Judge Aaron Persky, notorious dealer of Brock Turner's incongruously light punishment, seems to love giving out light sentences. For example: He once gave 48-year-old Robert James Chain, who harbored over 200 child abuse images on his computer, a sentence of four days in jail.
"This is truly disturbing material just like all the others," Michele Landis Dauber, a Stanford law professor, told the Guardian, which recently obtained police records detailing the 2015 case. "The only variable that seems different between this case and other cases is that this defendant had Judge Persky."
Dauber is leading the charge to recall Persky — a campaign launched after Persky awarded Turner, an ex-Stanford swimmer convicted of sexually assaulting an unconscious woman behind a dumpster, six months in jail. He'll probably only serve three of those, whereas the maximum term would've been 14 years.
Persky reasoned that prison would have a "severe impact" on Turner, whom he deemed an unlikely repeat offender because of Turner's youth and previously clean record. Some have speculated that the decision had something to do with Turner's being white, as Persky has not shown this kind of leniency to minority men guilty of similar crimes.

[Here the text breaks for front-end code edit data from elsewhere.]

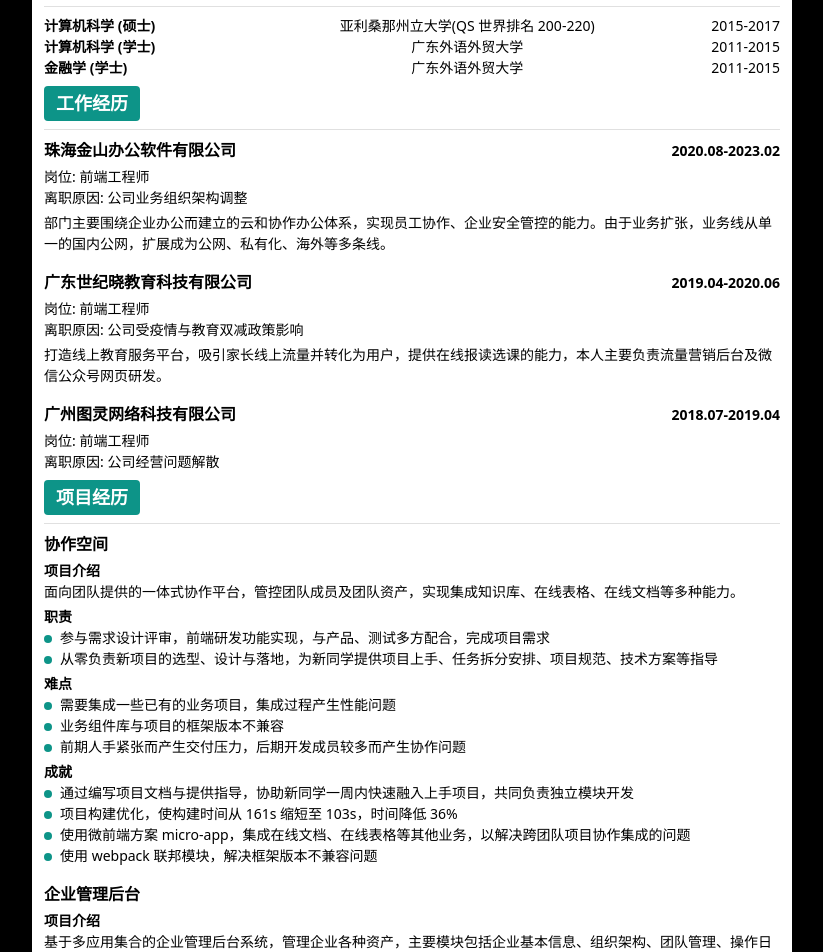
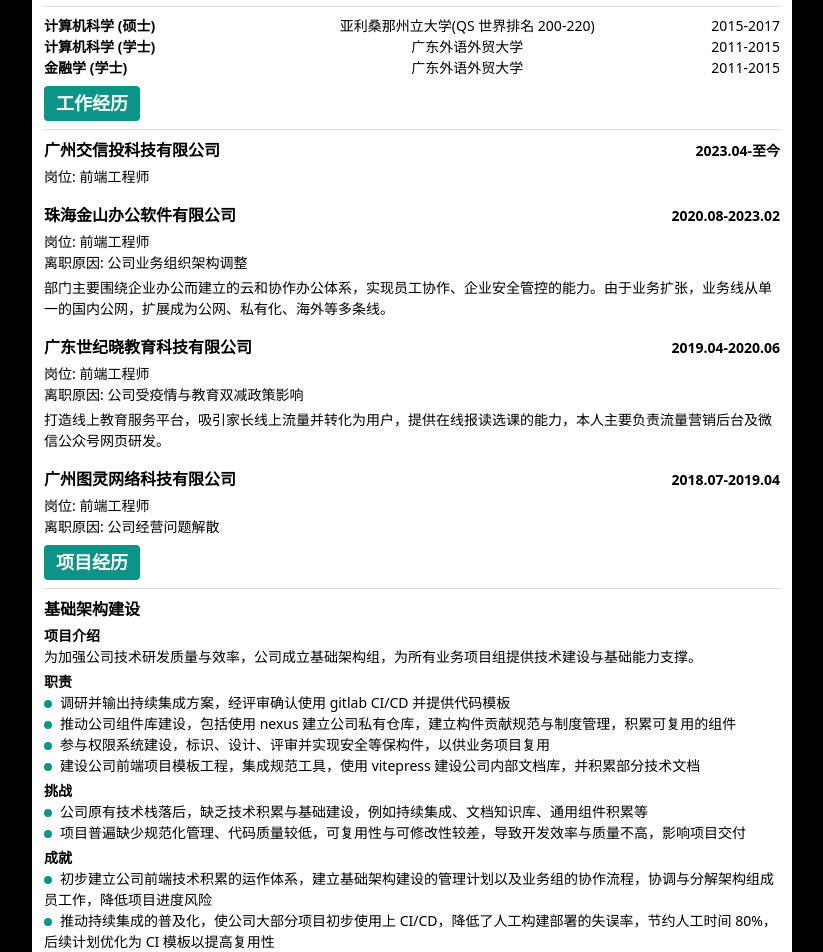
Before and after one commit to hoishing-lam/resume, a Next.js app: page /resume/ in a window 1280 px wide. Shown: the part 300-1252 px from the top of the page, without its empty margins (228-1051 px from the left). Built offline with nearby package versions, Linux system fonts and the light colour scheme.

Commit message:
feat: update resume (#4)

```diff
--- a/app/data.ts
+++ b/app/data.ts
@@ -4,12 +4,13 @@
 
 export const resume: Resume = {
   url: 'https://hoishing-lam.github.io/resume',
-  summary: '四年前端开发经验，有意向于广州寻找新的前端工程师岗位',
+  summary:
+    '六年前端开发经验，有较好的逻辑思维与团队协作能力，擅长分析与解决问题',
   profile: {
     name: '林海晟',
     gender: 'male',
     age,
-    phone: '16760203817',
+    phone: '13802720439',
     email: '504405161@qq.com',
     languages: ['国语', '英语']
   },
@@ -45,6 +46,13 @@
   ],
   experience: [
     {
+      company: '广州交信投科技有限公司',
+      title: '前端工程师',
+      startTime: '2023.04',
+      endTime: '至今',
+      department: '开发部'
+    },
+    {
       company: '珠海金山办公软件有限公司',
       title: '前端工程师',
       startTime: '2020.08',
@@ -75,10 +83,30 @@
   ],
   projects: [
     {
+      name: '基础架构建设',
+      introduction:
+        '为加强公司技术研发质量与效率，公司成立基础架构组，为所有业务项目组提供技术建设与基础能力支撑。',
+      works: [
+        '调研并输出持续集成方案，经评审确认使用 gitlab CI/CD 并提供代码模板',
+        '推动公司组件库建设，包括使用 nexus 建立公司私有仓库，建立构件贡献规范与制度管理，积累可复用的组件',
+        '参与权限系统建设，标识、设计、评审并实现安全等保构件，以供业务项目复用',
+        '建设公司前端项目模板工程，集成规范工具，使用 vitepress 建设公司内部文档库，并积累部分技术文档'
+      ],
+      achievements: [
+        '初步建立公司前端技术积累的运作体系，建立基础架构建设的管理计划以及业务组的协作流程，协调与分解架构组成员工作，降低项目进度风险',
+        '推动持续集成的普及化，使公司大部分项目初步使用上 CI/CD，降低了人工构建部署的失误率，节约人工时间 80%，后续计划优化为 CI 模板以提高复用性',
+        '安全等保相关功能初步达到可复用的程度，使业务项目升级版本功能变得容易，提高了可修改性与交付效率'
+      ],
+      challenges: [
+        '公司原有技术栈落后，缺乏技术积累与基础建设，例如持续集成、文档知识库、通用组件积累等',
+        '项目普遍缺少规范化管理、代码质量较低，可复用性与可修改性较差，导致开发效率与质量不高，影响项目交付'
+      ]
+    },
+    {
       name: '协作空间',
       introduction:
         '面向团队提供的一体式协作平台，管控团队成员及团队资产，实现集成知识库、在线表格、在线文档等多种能力。',
-      responsibilities: [
+      works: [
         '参与需求设计评审，前端研发功能实现，与产品、测试多方配合，完成项目需求',
         '从零负责新项目的选型、设计与落地，为新同学提供项目上手、任务拆分安排、项目规范、技术方案等指导'
       ],
@@ -98,7 +126,7 @@
       name: '企业管理后台',
       introduction:
         '基于多应用集合的企业管理后台系统，管理企业各种资产，主要模块包括企业基本信息、组织架构、团队管理、操作日志、企业安全设置等。',
-      responsibilities: [
+      works: [
         '参与需求设计评审，前端研发功能实现，与产品、测试多方配合，完成项目需求',
         '参与前端工程质效建设，包括工程脚手架与多语言自动化方案'
       ],
@@ -122,7 +150,7 @@
       name: '在线报读',
       introduction:
         '为家长提供课程报读的混合式开发 app 应用，致力于为学生提供高品质的教学产品与优质的教学服务，全面提升学生的学习成绩与学习体验。',
-      responsibilities: [
+      works: [
         '设计部门 js bridge 方案、接口规范并落地实现，统一 SDK 接入',
         '搭建前端错误日志收集上报，及对接监控追踪平台，监控脚本执行错误、接口错误、资源错误',
         '参与部门前端质效建设，设计工程化方案并开发脚手架，协助 code review 并整理代码规范'
--- a/app/project.tsx
+++ b/app/project.tsx
@@ -20,17 +20,17 @@
           <div className="mt-[4px]">
             <h5 className="font-bold">职责</h5>
             <ul>
-              {project.responsibilities.map(responsibility => (
-                <li key={responsibility}>
+              {project.works.map(work => (
+                <li key={work}>
                   <Point />
-                  <span>{responsibility}</span>
+                  <span>{work}</span>
                 </li>
               ))}
             </ul>
           </div>
           {project.challenges && (
             <div className="mt-[4px]">
-              <h5 className="font-bold">难点</h5>
+              <h5 className="font-bold">挑战</h5>
               <ul>
                 {project.challenges.map(challenge => (
                   <li key={challenge}>
--- a/app/types.ts
+++ b/app/types.ts
@@ -32,7 +32,7 @@
 export interface Project {
   name: string; // 项目名
   introduction: string;
-  responsibilities: string[]; // 工作内容
+  works: string[]; // 工作内容
   achievements: string[]; // 业绩成就
   challenges?: string[]; // 难点
 }
```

Chain — who, like Turner, is a white man of means — committed a felony that could have earned him up to three years in state prison, according to the Guardian. In 2014, authorities searching Chain's home found a staggering number of "child erotica images and possible child pornography images" — including one photograph of an adult sexually assaulting an infant — and videos.
Rather than sentencing him to three years in prison, Persky gave him four days in prison with three years of probation. Persky also said he would be "receptive" to dialing back Chain's felony charge to a misdemeanor after the first year of probation.
The Guardian found that Chain's lenient sentence was an anomaly; other offenders who'd pled guilty to possession of child abuse images on a similar scale ended up with at least the minimum sentence of six months.
It's not an anomaly for Persky, though: This is a man who once allowed the defense attorneys litigating a gang rape case to display revealing photos of the 17-year-old victim in court. In Dauber's esteem, the Chain sentencing is classic Persky.
"It's pretty clear from our perspective, we have a judge who is not taking the harms of sexual violence and sexual crimes seriously enough," she told the Guardian.